ColorNews Issue #52

Color Management Myths 35-39

  CHROMiX ColorNews
   Issue # 52 - August 20th, 2013

This Month's Contents

  1. CHROMiX News
  2. Latest blog entries in ColoRants (and Raves)
  3. Shows and Events
  4. Color Industry News
  5. Forum Topics, Random Bits, etc.
  6. Article - Color Management Myths #35 - #39
  7. CHROMiX Open Box items for sale
  8. ColorNews Admin (feedback, subscriptions, etc.)

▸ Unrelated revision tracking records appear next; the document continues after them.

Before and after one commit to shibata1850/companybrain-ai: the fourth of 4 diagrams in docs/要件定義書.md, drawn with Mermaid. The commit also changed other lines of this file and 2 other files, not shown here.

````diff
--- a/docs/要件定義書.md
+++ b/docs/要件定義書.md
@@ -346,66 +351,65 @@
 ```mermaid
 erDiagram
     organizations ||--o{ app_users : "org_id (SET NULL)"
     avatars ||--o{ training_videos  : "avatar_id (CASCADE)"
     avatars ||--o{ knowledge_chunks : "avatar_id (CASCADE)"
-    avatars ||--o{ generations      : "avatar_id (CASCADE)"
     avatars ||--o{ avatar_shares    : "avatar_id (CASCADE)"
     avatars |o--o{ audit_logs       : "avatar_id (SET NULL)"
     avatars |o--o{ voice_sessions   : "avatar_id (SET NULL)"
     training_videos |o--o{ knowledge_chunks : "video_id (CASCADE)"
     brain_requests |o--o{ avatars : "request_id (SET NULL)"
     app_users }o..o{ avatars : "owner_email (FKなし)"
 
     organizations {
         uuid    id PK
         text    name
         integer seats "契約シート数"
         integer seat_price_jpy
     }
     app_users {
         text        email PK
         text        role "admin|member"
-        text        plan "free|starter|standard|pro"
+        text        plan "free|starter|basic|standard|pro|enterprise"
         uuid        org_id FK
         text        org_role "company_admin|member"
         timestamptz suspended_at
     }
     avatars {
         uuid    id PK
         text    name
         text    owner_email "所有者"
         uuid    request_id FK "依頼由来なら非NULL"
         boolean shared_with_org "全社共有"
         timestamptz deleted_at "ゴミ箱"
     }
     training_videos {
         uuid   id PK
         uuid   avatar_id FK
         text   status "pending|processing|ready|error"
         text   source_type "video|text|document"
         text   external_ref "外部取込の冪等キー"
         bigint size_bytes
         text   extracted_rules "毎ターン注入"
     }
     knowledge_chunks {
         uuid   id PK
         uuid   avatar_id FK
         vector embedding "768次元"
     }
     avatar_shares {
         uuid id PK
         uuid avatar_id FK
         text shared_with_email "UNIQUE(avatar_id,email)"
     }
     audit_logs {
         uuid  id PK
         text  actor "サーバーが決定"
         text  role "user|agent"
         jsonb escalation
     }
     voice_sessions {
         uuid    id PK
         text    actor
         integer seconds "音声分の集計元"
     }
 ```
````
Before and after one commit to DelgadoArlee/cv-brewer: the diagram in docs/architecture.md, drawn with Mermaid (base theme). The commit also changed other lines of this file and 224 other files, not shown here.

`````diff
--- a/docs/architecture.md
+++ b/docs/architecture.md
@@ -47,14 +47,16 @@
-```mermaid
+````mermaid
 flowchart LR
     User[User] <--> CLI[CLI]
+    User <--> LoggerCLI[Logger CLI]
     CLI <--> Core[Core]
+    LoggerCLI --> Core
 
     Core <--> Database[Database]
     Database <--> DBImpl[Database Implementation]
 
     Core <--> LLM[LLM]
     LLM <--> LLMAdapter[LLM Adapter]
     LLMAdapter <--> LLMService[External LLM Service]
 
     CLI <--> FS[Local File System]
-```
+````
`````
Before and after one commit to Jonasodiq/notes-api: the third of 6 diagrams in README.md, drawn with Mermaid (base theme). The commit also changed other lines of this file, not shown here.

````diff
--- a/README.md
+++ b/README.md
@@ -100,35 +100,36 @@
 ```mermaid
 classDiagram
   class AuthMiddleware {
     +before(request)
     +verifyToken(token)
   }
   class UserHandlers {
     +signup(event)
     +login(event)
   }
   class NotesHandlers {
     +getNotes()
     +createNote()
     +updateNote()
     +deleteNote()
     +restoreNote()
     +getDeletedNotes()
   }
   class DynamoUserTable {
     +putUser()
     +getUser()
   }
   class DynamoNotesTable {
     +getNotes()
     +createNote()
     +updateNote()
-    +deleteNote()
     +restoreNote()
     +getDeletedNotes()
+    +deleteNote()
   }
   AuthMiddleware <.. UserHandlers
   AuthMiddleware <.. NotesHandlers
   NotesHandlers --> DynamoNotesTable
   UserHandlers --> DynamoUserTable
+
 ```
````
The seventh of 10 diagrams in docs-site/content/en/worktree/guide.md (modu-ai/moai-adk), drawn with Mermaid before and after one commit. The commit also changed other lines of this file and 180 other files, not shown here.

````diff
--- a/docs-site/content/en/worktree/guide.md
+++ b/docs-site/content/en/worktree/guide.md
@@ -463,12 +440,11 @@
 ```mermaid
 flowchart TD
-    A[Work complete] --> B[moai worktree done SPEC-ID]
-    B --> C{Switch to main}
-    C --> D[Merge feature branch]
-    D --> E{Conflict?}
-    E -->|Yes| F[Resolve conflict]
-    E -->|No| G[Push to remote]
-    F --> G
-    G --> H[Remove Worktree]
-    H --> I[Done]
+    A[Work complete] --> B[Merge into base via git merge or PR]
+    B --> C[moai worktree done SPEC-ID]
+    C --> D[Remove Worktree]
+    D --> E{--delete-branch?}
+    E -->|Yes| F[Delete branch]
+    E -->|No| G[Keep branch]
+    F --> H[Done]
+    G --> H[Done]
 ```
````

For the very freshest color updates, check out our new blog Colorants (and raves).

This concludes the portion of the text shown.